No one is too old to enjoy listening to a book being read aloud. For children, especially babies, toddlers, preschoolers, and beginning readers, reading aloud is vital in helping them learn to read and in fostering a love of reading. Reading aloud to your child should not stop when they can read on their own. Reading aloud also aids in building your child’s vocabulary, increases their comprehension skills, and strengthens your relationship with them.
Here are some strategies to use when choosing a book, whether a picture book or a chapter book, to read aloud:
- Will my child enjoy the book?
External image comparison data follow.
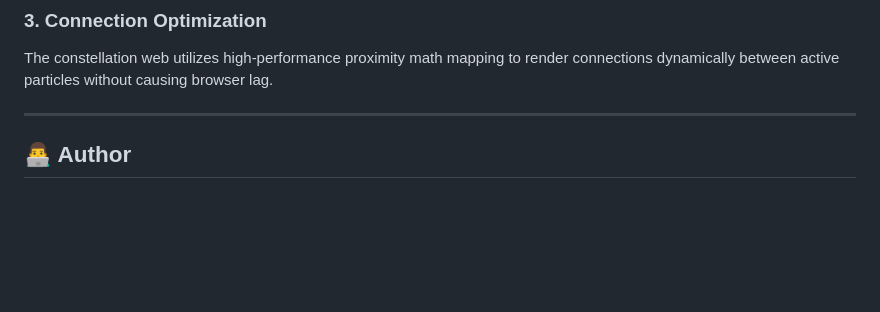
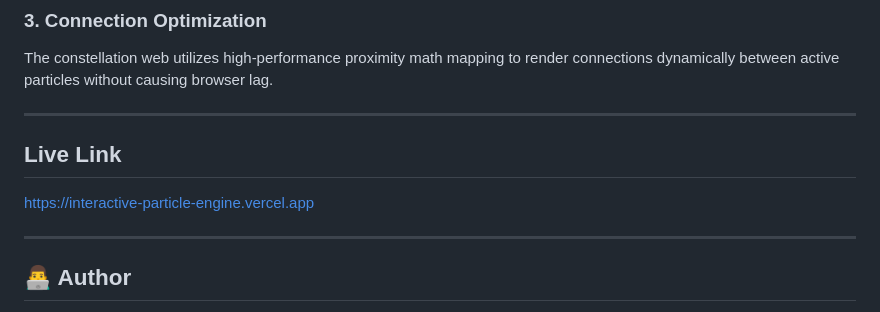
Before and after one commit to Ganga07-code/Interactive-Particle-Engine, a Markdown page: README.md, the part around the change. Drawn GitHub-style; blank space fills up the shorter version.

```diff
--- a/README.md
+++ b/README.md
@@ -74,6 +74,10 @@ Combines standard desktop mouse listeners with mobile touch gestures (`touchstar
 The constellation web utilizes high-performance proximity math mapping to render connections dynamically between active particles without causing browser lag.
 
 ---
+## Live Link
+https://interactive-particle-engine.vercel.app
+
+---
 
 ## 👨‍💻 Author
 
```
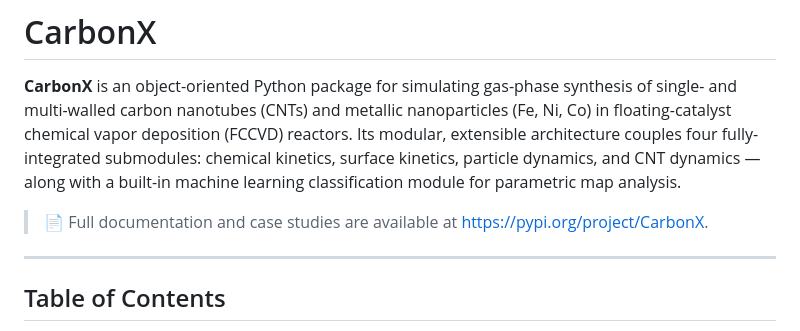
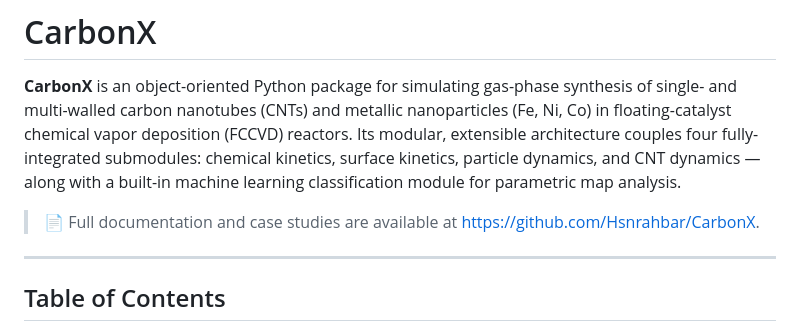
Before and after one commit to Hsnrahbar/CarbonX, a Markdown page: README.md, the part around the change. Drawn GitHub-style.

Commit message:
Update documentation link to GitHub repository

```diff
--- a/README.md
+++ b/README.md
@@ -4,7 +4,7 @@
 
 **CarbonX** is an object-oriented Python package for simulating gas-phase synthesis of single- and multi-walled carbon nanotubes (CNTs) and metallic nanoparticles (Fe, Ni, Co) in floating-catalyst chemical vapor deposition (FCCVD) reactors. Its modular, extensible architecture couples four fully-integrated submodules: chemical kinetics, surface kinetics, particle dynamics, and CNT dynamics — along with a built-in machine learning classification module for parametric map analysis.
 
-> 📄 Full documentation and case studies are available at [https://pypi.org/project/CarbonX](https://pypi.org/project/CarbonX).
+> 📄 Full documentation and case studies are available at [https://github.com/Hsnrahbar/CarbonX](https://github.com/Hsnrahbar/CarbonX).
 
 ---
 
```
Is it about something relevant to them or about what they enjoy doing?
- Will I enjoy reading the book?
- Is the vocabulary too easy? Too hard? Just right?
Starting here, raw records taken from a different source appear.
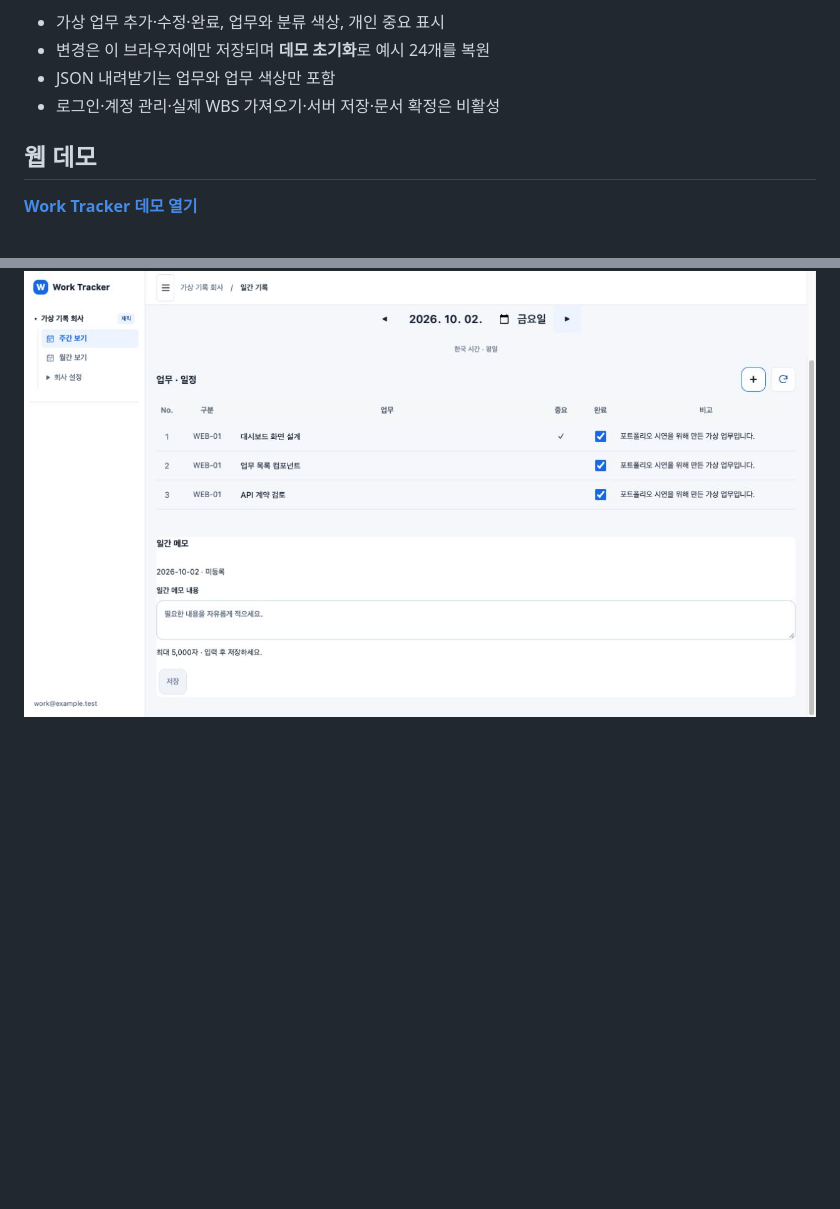
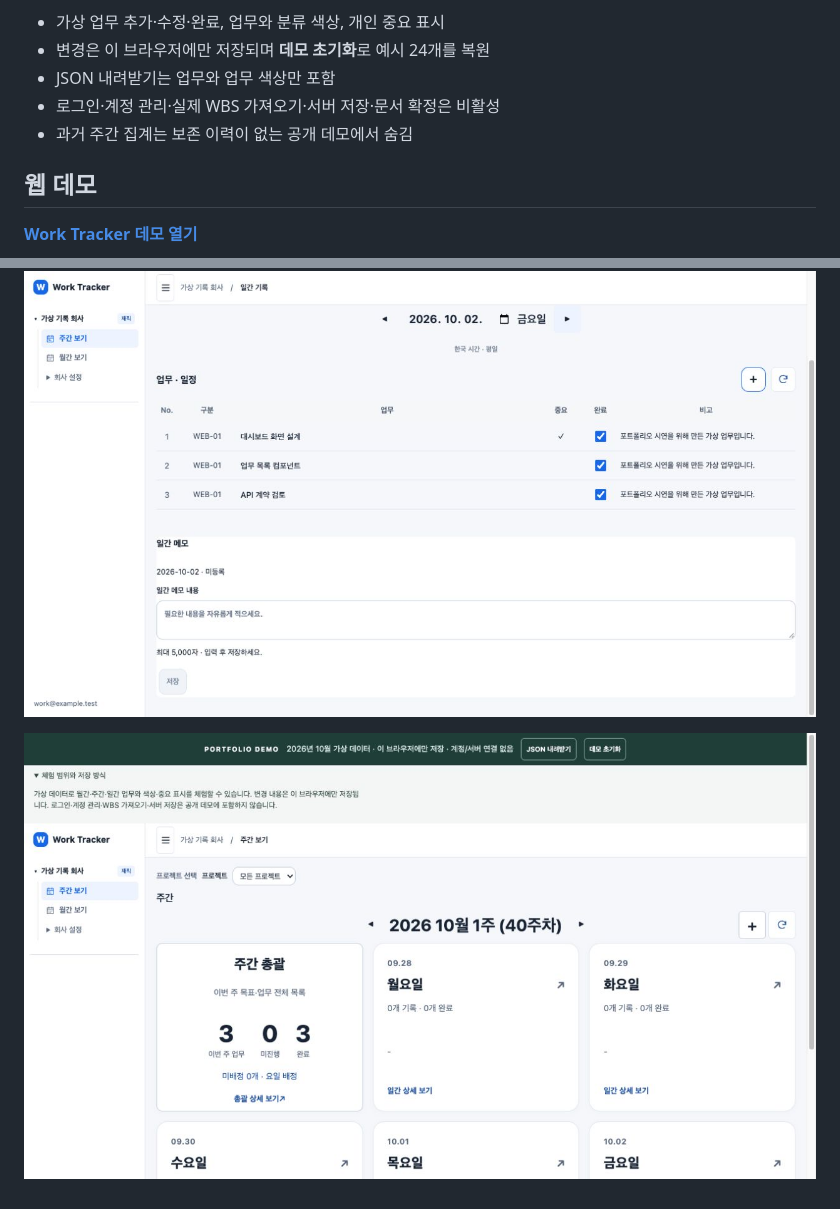
Before and after one commit to si-planet/worktracker-portfolio, a Markdown page: README.md, 2 parts joined by grey strips. GitHub-like rendering; pictures changed too: assets/latest-week-desktop.jpg (added); blank space fills up the shorter version.

```diff
--- a/README.md
+++ b/README.md
@@ -6,6 +6,7 @@
 - 변경은 이 브라우저에만 저장되며 **데모 초기화**로 예시 24개를 복원
 - JSON 내려받기는 업무와 업무 색상만 포함
 - 로그인·계정 관리·실제 WBS 가져오기·서버 저장·문서 확정은 비활성
+- 과거 주간 집계는 보존 이력이 없는 공개 데모에서 숨김
 
 ## 웹 데모
 
@@ -56,3 +57,5 @@ npm run check
 ![가상 데이터 모바일 화면](assets/latest-month-mobile.jpg)
 
 ![가상 데이터 일간 화면](assets/latest-day-desktop.jpg)
+
+![가상 데이터 주간 화면과 체험 안내](assets/latest-week-desktop.jpg)
```
Also changed, not shown: 7 other files.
- Are the illustrations, if a picture book, pleasing and attention-grabbing?
Before reading: Read the title, author, and illustrator to your child.
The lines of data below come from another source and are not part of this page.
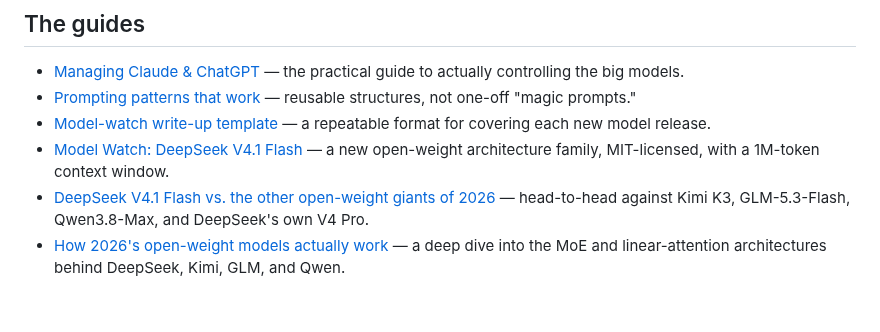
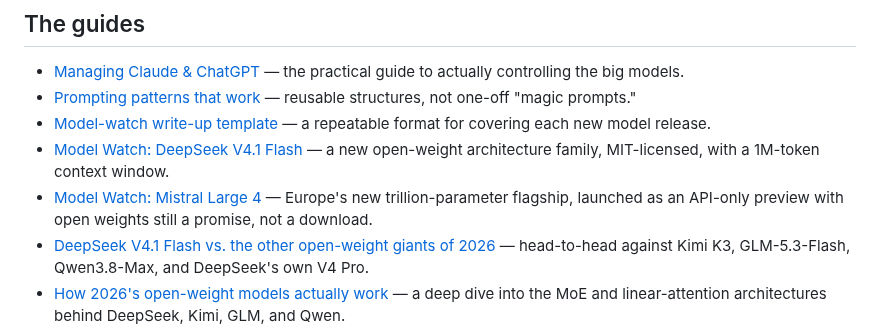
Before and after one commit to estivonponcho/homeforge, a Markdown page: guides/README.md, the part around the change. Rendered like a GitHub page; blank space fills up the shorter version.

```diff
--- a/guides/README.md
+++ b/guides/README.md
@@ -17,6 +17,9 @@ Where a guide recommends a tool or book, it links to the relevant
   for covering each new model release.
 - [Model Watch: DeepSeek V4.1 Flash](model-watch-deepseek-v4-1-flash-2026-09-14.md) —
   a new open-weight architecture family, MIT-licensed, with a 1M-token context window.
+- [Model Watch: Mistral Large 4](model-watch-mistral-large-4-2026-10-12.md) —
+  Europe's new trillion-parameter flagship, launched as an API-only preview with open weights
+  still a promise, not a download.
 - [DeepSeek V4.1 Flash vs. the other open-weight giants of 2026](deepseek-v4-1-flash-vs-open-weight-rivals-2026.md) —
   head-to-head against Kimi K3, GLM-5.3-Flash, Qwen3.8-Max, and DeepSeek's own V4 Pro.
 - [How 2026's open-weight models actually work](how-2026-open-weight-models-actually-work.md) —
```
Also changed, not shown: guides/model-watch-mistral-large-4-2026-10-12.md (added, +73 -0 lines).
While reading: Read with expression and enthusiasm; have fun with written sounds; have your child repeat a recurring sound, word, or phrase in the story.
After reading: Talk about what happened in the story or chapter; ask your child to retell you the story or what happened in the chapter.
It’s okay to reread your child’s favorite book. Why, you ask? A child’s vocabulary has the potential to increase 15 – 40 percent by rereading a book to them at least three times. Repetition is how children learn and rereading a favorite book contributes to making reading a positive and bond-strengthening experience for grown-up and child. It also has concrete outcomes!